## Available records:
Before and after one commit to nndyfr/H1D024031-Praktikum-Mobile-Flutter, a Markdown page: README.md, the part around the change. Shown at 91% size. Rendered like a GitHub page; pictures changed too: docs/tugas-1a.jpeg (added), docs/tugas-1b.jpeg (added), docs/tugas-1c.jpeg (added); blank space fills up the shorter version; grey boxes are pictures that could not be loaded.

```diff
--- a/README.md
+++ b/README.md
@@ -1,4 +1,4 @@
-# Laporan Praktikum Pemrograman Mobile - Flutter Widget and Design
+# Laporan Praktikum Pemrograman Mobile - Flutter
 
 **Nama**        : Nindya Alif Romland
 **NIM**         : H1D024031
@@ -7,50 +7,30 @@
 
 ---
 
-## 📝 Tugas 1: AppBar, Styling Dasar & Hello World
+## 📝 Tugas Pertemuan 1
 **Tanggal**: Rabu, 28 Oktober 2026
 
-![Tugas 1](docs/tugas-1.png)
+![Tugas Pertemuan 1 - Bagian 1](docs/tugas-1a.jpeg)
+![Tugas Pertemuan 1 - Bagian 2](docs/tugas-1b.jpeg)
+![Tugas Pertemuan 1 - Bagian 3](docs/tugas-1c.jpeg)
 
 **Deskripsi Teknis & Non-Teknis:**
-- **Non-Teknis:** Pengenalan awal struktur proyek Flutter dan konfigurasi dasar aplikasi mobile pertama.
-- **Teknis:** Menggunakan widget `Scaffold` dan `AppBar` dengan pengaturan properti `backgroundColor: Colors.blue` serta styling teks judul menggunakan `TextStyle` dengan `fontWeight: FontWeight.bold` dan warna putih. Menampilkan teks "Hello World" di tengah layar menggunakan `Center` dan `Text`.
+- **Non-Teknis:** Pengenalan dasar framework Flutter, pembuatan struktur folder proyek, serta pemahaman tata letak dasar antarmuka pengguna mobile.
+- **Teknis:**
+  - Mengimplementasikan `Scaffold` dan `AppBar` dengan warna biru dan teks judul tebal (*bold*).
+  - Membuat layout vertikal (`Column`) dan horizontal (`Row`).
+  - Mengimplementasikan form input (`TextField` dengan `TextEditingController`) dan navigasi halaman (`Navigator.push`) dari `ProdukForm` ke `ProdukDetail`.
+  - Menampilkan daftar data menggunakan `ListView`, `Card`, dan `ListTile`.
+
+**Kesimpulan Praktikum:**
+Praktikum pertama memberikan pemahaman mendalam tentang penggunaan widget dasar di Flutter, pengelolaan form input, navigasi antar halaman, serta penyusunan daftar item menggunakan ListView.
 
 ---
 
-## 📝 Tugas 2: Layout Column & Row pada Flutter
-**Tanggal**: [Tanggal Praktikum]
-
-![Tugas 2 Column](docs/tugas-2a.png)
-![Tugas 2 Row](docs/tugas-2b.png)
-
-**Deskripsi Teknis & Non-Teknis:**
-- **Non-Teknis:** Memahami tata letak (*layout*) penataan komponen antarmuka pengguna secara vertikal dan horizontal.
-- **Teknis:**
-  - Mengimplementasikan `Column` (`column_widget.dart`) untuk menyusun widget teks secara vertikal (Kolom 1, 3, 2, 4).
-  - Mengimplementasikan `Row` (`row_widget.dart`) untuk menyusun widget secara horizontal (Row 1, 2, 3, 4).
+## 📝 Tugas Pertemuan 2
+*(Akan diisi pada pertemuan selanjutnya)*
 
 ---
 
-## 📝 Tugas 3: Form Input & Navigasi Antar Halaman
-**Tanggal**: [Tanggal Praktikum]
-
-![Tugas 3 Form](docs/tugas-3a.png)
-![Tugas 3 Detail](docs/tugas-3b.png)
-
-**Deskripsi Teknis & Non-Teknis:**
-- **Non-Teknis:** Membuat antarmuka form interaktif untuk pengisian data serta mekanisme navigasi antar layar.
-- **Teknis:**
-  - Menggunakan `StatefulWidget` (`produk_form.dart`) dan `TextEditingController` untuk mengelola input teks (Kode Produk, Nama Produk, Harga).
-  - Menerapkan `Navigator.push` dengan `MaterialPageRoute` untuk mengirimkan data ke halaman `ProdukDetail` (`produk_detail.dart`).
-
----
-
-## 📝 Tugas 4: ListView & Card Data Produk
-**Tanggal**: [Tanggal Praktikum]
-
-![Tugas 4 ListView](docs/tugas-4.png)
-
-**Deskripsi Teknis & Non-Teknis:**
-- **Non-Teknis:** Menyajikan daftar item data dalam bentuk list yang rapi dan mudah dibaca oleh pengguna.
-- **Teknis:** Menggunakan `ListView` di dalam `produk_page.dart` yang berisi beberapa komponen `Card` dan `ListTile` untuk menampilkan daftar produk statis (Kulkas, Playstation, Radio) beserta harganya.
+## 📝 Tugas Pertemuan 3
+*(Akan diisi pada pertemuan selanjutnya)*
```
---
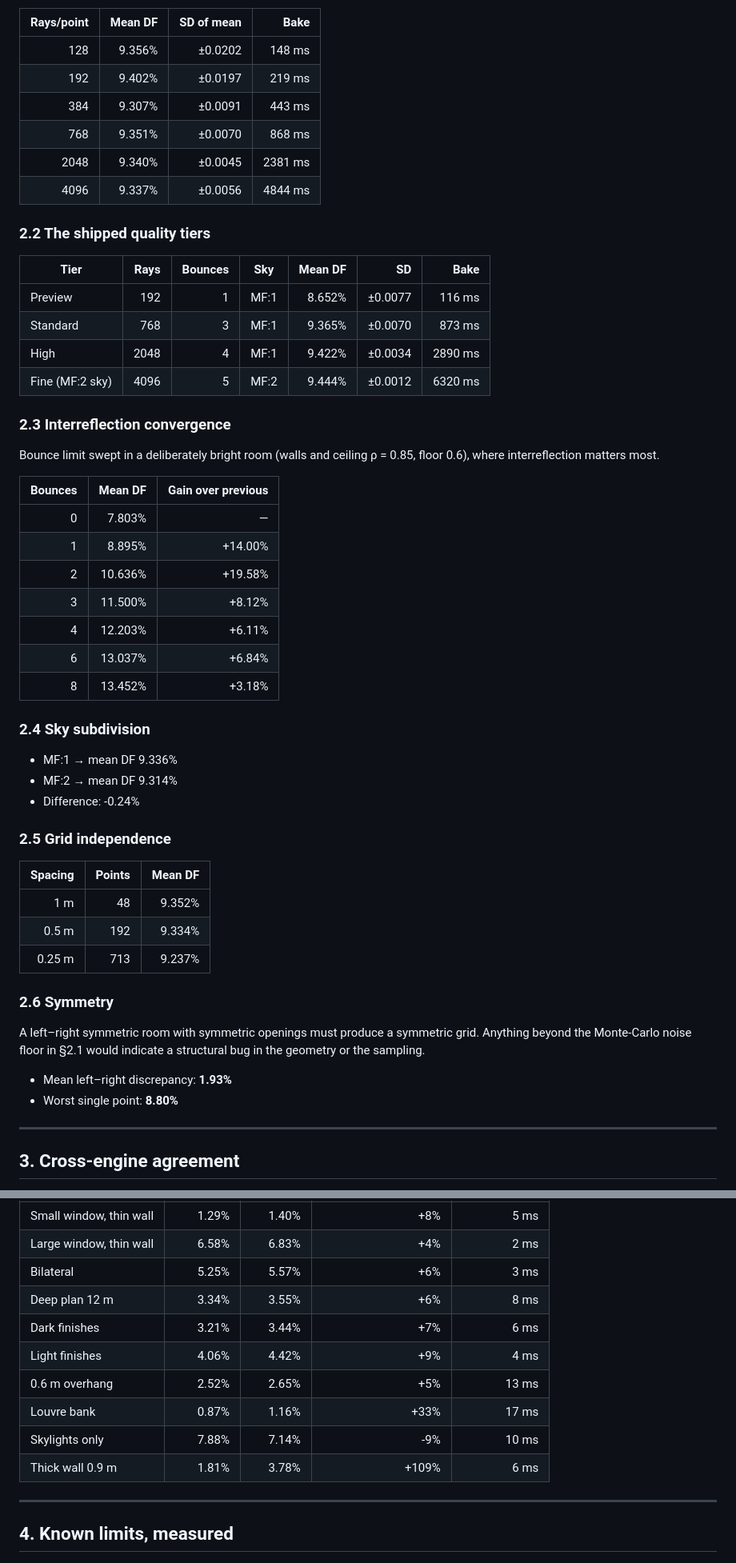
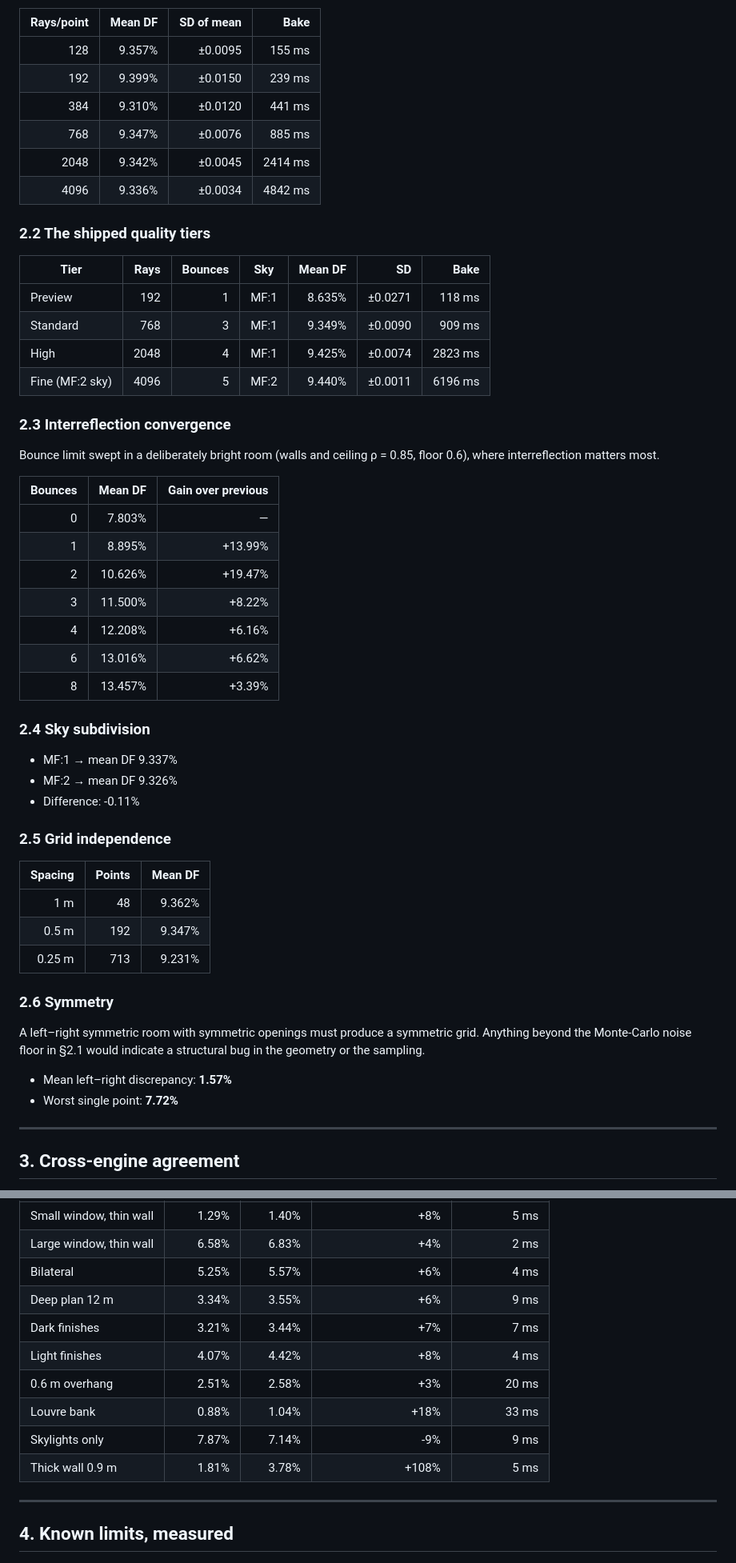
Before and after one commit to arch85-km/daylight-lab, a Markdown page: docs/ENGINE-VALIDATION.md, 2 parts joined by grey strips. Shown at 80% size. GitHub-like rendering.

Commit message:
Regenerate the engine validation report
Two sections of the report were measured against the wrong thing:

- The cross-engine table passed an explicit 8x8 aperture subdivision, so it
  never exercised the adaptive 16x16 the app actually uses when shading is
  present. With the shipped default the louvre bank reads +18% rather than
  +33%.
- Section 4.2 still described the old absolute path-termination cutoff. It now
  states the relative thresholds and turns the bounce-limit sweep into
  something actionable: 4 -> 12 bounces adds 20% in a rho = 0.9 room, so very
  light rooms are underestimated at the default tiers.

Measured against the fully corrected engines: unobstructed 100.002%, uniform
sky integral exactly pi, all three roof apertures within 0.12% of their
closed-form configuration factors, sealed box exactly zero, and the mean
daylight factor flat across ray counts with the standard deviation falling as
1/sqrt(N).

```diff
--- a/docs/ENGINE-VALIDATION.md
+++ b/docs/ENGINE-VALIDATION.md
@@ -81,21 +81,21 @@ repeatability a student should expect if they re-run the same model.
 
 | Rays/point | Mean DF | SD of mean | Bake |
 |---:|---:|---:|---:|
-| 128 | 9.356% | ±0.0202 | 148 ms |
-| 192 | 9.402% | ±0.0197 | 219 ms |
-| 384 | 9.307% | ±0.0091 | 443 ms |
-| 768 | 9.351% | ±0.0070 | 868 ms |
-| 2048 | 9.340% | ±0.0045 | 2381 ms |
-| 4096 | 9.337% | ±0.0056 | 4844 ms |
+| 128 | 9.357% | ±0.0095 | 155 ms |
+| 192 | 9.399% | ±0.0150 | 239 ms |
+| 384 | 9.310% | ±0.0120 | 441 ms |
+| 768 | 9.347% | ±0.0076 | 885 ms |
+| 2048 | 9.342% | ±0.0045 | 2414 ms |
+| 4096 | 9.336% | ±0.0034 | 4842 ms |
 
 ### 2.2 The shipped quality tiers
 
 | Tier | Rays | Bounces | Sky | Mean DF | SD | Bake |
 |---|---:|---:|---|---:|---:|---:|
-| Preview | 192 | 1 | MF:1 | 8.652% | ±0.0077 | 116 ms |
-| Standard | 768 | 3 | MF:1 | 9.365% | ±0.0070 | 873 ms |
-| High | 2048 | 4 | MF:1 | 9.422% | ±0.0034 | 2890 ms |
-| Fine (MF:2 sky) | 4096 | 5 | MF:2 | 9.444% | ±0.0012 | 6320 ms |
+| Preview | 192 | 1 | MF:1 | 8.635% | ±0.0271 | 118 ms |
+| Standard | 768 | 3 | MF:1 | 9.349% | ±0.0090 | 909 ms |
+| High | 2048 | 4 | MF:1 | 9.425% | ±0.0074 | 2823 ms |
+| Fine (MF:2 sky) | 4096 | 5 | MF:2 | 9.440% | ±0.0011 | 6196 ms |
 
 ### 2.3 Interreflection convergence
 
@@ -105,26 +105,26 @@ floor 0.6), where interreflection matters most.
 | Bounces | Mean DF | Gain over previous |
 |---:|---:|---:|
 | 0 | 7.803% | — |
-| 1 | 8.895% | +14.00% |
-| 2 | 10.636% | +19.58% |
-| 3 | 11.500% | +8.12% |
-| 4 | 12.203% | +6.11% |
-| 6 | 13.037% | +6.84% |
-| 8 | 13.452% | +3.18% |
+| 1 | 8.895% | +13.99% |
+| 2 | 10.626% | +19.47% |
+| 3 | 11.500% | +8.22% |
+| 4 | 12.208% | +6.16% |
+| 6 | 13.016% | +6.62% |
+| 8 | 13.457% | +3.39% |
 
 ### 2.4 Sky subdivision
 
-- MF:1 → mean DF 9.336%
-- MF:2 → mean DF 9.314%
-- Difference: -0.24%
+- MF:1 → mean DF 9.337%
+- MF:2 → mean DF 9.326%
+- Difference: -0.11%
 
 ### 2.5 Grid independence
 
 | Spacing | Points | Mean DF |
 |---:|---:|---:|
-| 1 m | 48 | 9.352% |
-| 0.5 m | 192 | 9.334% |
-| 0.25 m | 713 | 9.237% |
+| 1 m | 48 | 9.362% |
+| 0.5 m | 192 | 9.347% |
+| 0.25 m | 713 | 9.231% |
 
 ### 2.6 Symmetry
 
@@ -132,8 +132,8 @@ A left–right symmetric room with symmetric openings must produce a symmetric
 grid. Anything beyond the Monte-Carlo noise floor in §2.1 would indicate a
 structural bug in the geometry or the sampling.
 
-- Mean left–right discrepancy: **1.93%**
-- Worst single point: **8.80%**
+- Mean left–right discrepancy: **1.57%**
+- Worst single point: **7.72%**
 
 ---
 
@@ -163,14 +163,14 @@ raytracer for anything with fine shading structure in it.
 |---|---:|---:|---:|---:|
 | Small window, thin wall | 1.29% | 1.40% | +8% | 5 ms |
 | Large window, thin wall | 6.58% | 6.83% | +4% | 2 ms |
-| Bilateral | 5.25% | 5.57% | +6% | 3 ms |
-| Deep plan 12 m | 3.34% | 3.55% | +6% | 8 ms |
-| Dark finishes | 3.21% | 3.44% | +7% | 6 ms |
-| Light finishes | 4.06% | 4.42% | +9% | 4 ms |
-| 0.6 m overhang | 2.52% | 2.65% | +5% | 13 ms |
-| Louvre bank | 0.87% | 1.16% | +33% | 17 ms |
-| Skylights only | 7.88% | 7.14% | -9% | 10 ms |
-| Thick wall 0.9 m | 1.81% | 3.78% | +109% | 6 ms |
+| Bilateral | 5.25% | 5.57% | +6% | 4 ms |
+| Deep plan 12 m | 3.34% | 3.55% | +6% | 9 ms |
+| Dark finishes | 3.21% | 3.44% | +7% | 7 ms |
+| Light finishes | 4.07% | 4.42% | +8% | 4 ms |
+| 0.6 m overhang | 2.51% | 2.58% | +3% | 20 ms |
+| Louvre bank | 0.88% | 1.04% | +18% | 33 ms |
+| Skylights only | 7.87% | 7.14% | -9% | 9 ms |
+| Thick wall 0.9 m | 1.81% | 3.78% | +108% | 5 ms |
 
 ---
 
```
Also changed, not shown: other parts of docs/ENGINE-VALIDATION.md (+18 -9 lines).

## Directions:
Please report every line among the entries that includes "pertama".

## Output of the exercise:
-- **Non-Teknis:** Pengenalan awal struktur proyek Flutter dan konfigurasi dasar aplikasi mobile pertama.
+Praktikum pertama memberikan pemahaman mendalam tentang penggunaan widget dasar di Flutter, pengelolaan form input, navigasi antar halaman, serta penyusunan daftar item menggunakan ListView.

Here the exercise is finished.